EXERCISE GOAL: Among the records below, find each line containing the word "notebooks" and copy it.

Detected change data:
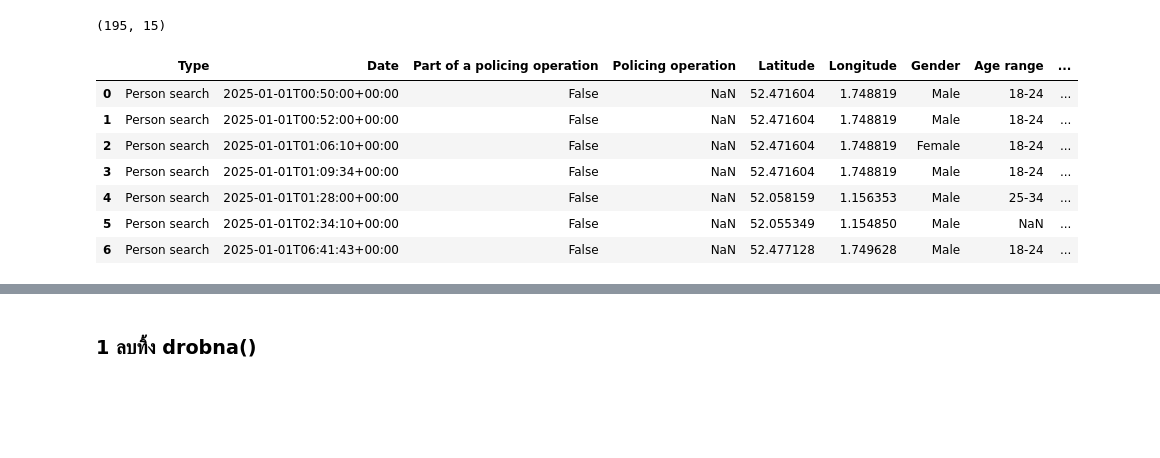
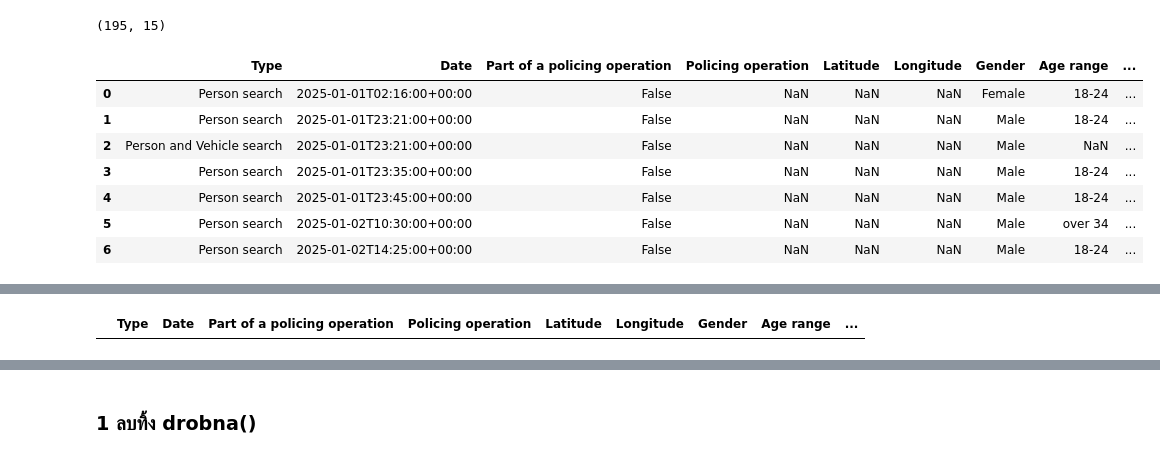
Before and after one commit to bbamknp2018/MSC_DPDM_2025, a Jupyter notebook: Data101_(dpdm24)_Chapter2.ipynb, the cells around one changed output, grey strips where cells are left out. Saved outputs shown, nothing was run; the diff lists cells and outputs as text; code cells hidden in the pictures; blank space fills up the shorter version.

```diff
--- a/Data101_(dpdm24)_Chapter2.ipynb
+++ b/Data101_(dpdm24)_Chapter2.ipynb
@@ -242,14 +242,14 @@ SS_df.shape
 # %% [output]
 (195, 15)
 # %%
-SS_df.head(7)
+SS_df1.head(7)
 # %% [output]
 |  | Type | Date | Part of a policing operation | Policing operation | Latitude | Longitude | Gender | Age range | ... |
-| 0 | Person search | 2025-01-01T00:50:00+00:00 | False | NaN | 52.471604 | 1.748819 | Male | 18-24 | ... |
-| 1 | Person search | 2025-01-01T00:52:00+00:00 | False | NaN | 52.471604 | 1.748819 | Male | 18-24 | ... |
-| 2 | Person search | 2025-01-01T01:06:10+00:00 | False | NaN | 52.471604 | 1.748819 | Female | 18-24 | ... |
-| 3 | Person search | 2025-01-01T01:09:34+00:00 | False | NaN | 52.471604 | 1.748819 | Male | 18-24 | ... |
-| 4 | Person search | 2025-01-01T01:28:00+00:00 | False | NaN | 52.058159 | 1.156353 | Male | 25-34 | ... |
-| 5 | Person search | 2025-01-01T02:34:10+00:00 | False | NaN | 52.055349 | 1.154850 | Male | NaN | ... |
-| 6 | Person search | 2025-01-01T06:41:43+00:00 | False | NaN | 52.477128 | 1.749628 | Male | 18-24 | ... |
+| 0 | Person search | 2025-01-01T02:16:00+00:00 | False | NaN | NaN | NaN | Female | 18-24 | ... |
+| 1 | Person search | 2025-01-01T23:21:00+00:00 | False | NaN | NaN | NaN | Male | 18-24 | ... |
+| 2 | Person and Vehicle search | 2025-01-01T23:21:00+00:00 | False | NaN | NaN | NaN | Male | NaN | ... |
+| 3 | Person search | 2025-01-01T23:35:00+00:00 | False | NaN | NaN | NaN | Male | 18-24 | ... |
+| 4 | Person search | 2025-01-01T23:45:00+00:00 | False | NaN | NaN | NaN | Male | 18-24 | ... |
+| 5 | Person search | 2025-01-02T10:30:00+00:00 | False | NaN | NaN | NaN | Male | over 34 | ... |
+| 6 | Person search | 2025-01-02T14:25:00+00:00 | False | NaN | NaN | NaN | Male | 18-24 | ... |
 # %%
@@ -261,3 +261,7 @@ SS_df.tail()
 | 91 | Person search | 2025-01-31T14:12:00+00:00 | False | NaN | NaN | NaN | Female | 10-17 | ... |
 | 92 | Person search | 2025-01-31T14:25:00+00:00 | False | NaN | NaN | NaN | Male | 10-17 | ... |
 | 93 | Person search | 2025-01-31T14:28:00+00:00 | False | NaN | NaN | NaN | Male | 10-17 | ... |
+# %%
+SS_df1.dropna()
+# %% [output]
+|  | Type | Date | Part of a policing operation | Policing operation | Latitude | Longitude | Gender | Age range | ... |
```
Also changed, not shown: parts of 11 cells of this notebook.
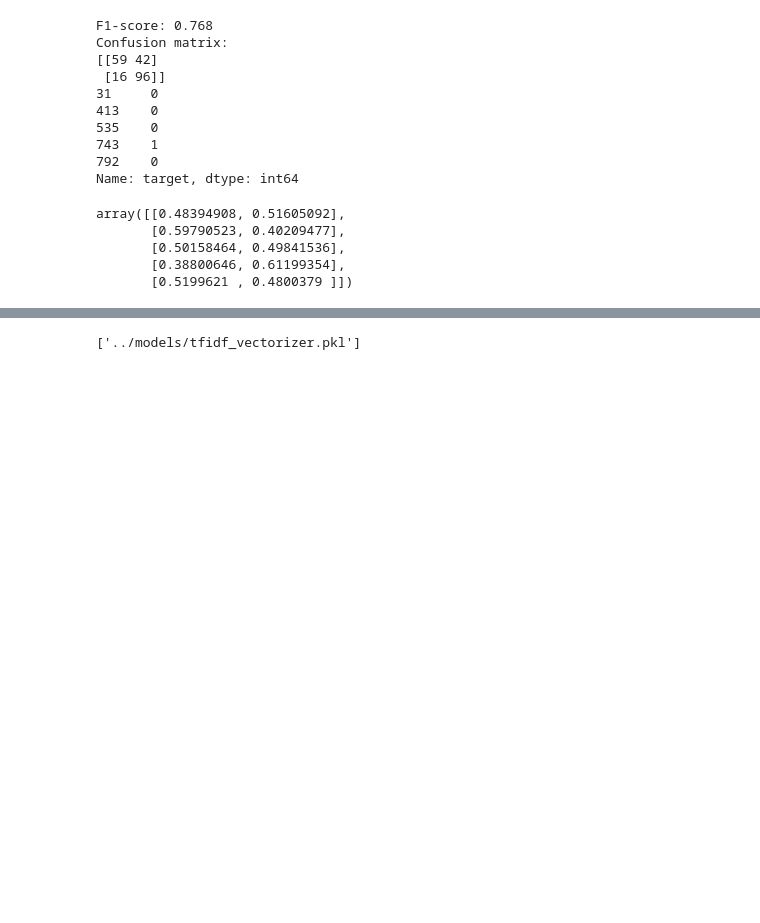
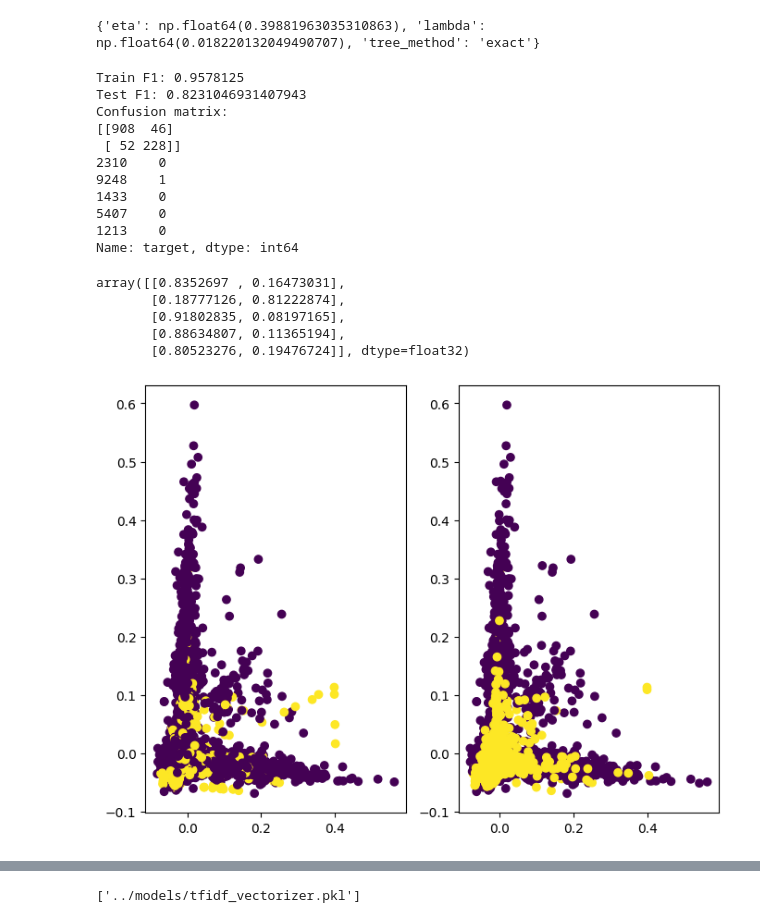
Before and after one commit to qosquo/trachtenberg, a Jupyter notebook: notebooks/jokes.ipynb, the cells around one changed output, grey strips where cells are left out. Drawn from its saved outputs; the diff is of its cells as text; code cells hidden in the pictures; blank space fills up the shorter version.

```diff
--- a/notebooks/jokes.ipynb
+++ b/notebooks/jokes.ipynb
@@ -104,28 +121,65 @@ LogisticRegression(max_iter=1000, random_state=42, solver='liblinear')
+# %%
+from sklearn.metrics import fbeta_score
+from sklearn.model_selection import GridSearchCV, RandomizedSearchCV
+from scipy.stats import uniform, poisson, expon, loguniform
+from sklearn.metrics import make_scorer
+
+distributions = {
+  'lambda': loguniform(1e-2, 1e1),
+  'eta': uniform(0, 1),
+  'tree_method': ['auto', 'exact', 'approx'],
+}
+clf = RandomizedSearchCV(model, distributions, cv=5, scoring='f1')
+search = clf.fit(X_train, y_train)
+model = search.best_estimator_
+print(search.best_params_)
+# %% [output]
+{'eta': np.float64(0.39881963035310863), 'lambda': np.float64(0.018220132049490707), 'tree_method': 'exact'}
 # %%
+from sklearn.metrics import f1_score, fbeta_score, confusion_matrix
 y_pred = model.predict(X_test)
 
 # метрики
-print(f"F1-score: {f1_score(y_test, y_pred)}")
+print(f"Train F1: {f1_score(y_train, model.predict(X_train))}")
+print(f"Test F1: {f1_score(y_test, y_pred)}")
 print(f"Confusion matrix:\n{confusion_matrix(y_test, y_pred)}")
 
-print(y_test[:5])
-model.predict_proba(X_test)[:5]
+print(y_test[100:105])
+model.predict_proba(X_test)[100:105]
 # %% [output]
-F1-score: 0.768
+Train F1: 0.9578125
+Test F1: 0.8231046931407943
 Confusion matrix:
-[[59 42]
- [16 96]]
-31     0
-413    0
-535    0
-743    1
-792    0
+[[908  46]
+ [ 52 228]]
+2310    0
+9248    1
+1433    0
+5407    0
+1213    0
 Name: target, dtype: int64
-array([[0.48394908, 0.51605092],
-       [0.59790523, 0.40209477],
-       [0.50158464, 0.49841536],
-       [0.38800646, 0.61199354],
-       [0.5199621 , 0.4800379 ]])
+array([[0.8352697 , 0.16473031],
+       [0.18777126, 0.81222874],
+       [0.91802835, 0.08197165],
+       [0.88634807, 0.11365194],
+       [0.80523276, 0.19476724]], dtype=float32)
+# %%
+import matplotlib.pyplot as plt
+from sklearn.decomposition import PCA
+
+fig, axes = plt.subplots(1, 2, figsize=(8, 6))
+
+# До SMOTE
+pca = PCA(n_components=2)
+X_pca = pca.fit_transform(X_train)
+axes[0].scatter(X_pca[:, 0], X_pca[:, 1], c=y_train)
+
+# После SMOTE
+X_res_pca = pca.transform(X_train_res)
+axes[1].scatter(X_res_pca[:, 0], X_res_pca[:, 1], c=y_train_res)
+plt.show()
+# %% [output]
+[figure, added]
 # %%
 from sklearn.metrics import ConfusionMatrixDisplay
 # матриц ошибок
```
Also changed, not shown: parts of 16 cells of this notebook, 5 other files.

RESPONSE:
Before and after one commit to qosquo/trachtenberg, a Jupyter notebook: notebooks/jokes.ipynb, the cells around one changed output, grey strips where cells are left out. Drawn from its saved outputs; the diff is of its cells as text; code cells hidden in the pictures; blank space fills up the shorter version.
--- a/notebooks/jokes.ipynb
+++ b/notebooks/jokes.ipynb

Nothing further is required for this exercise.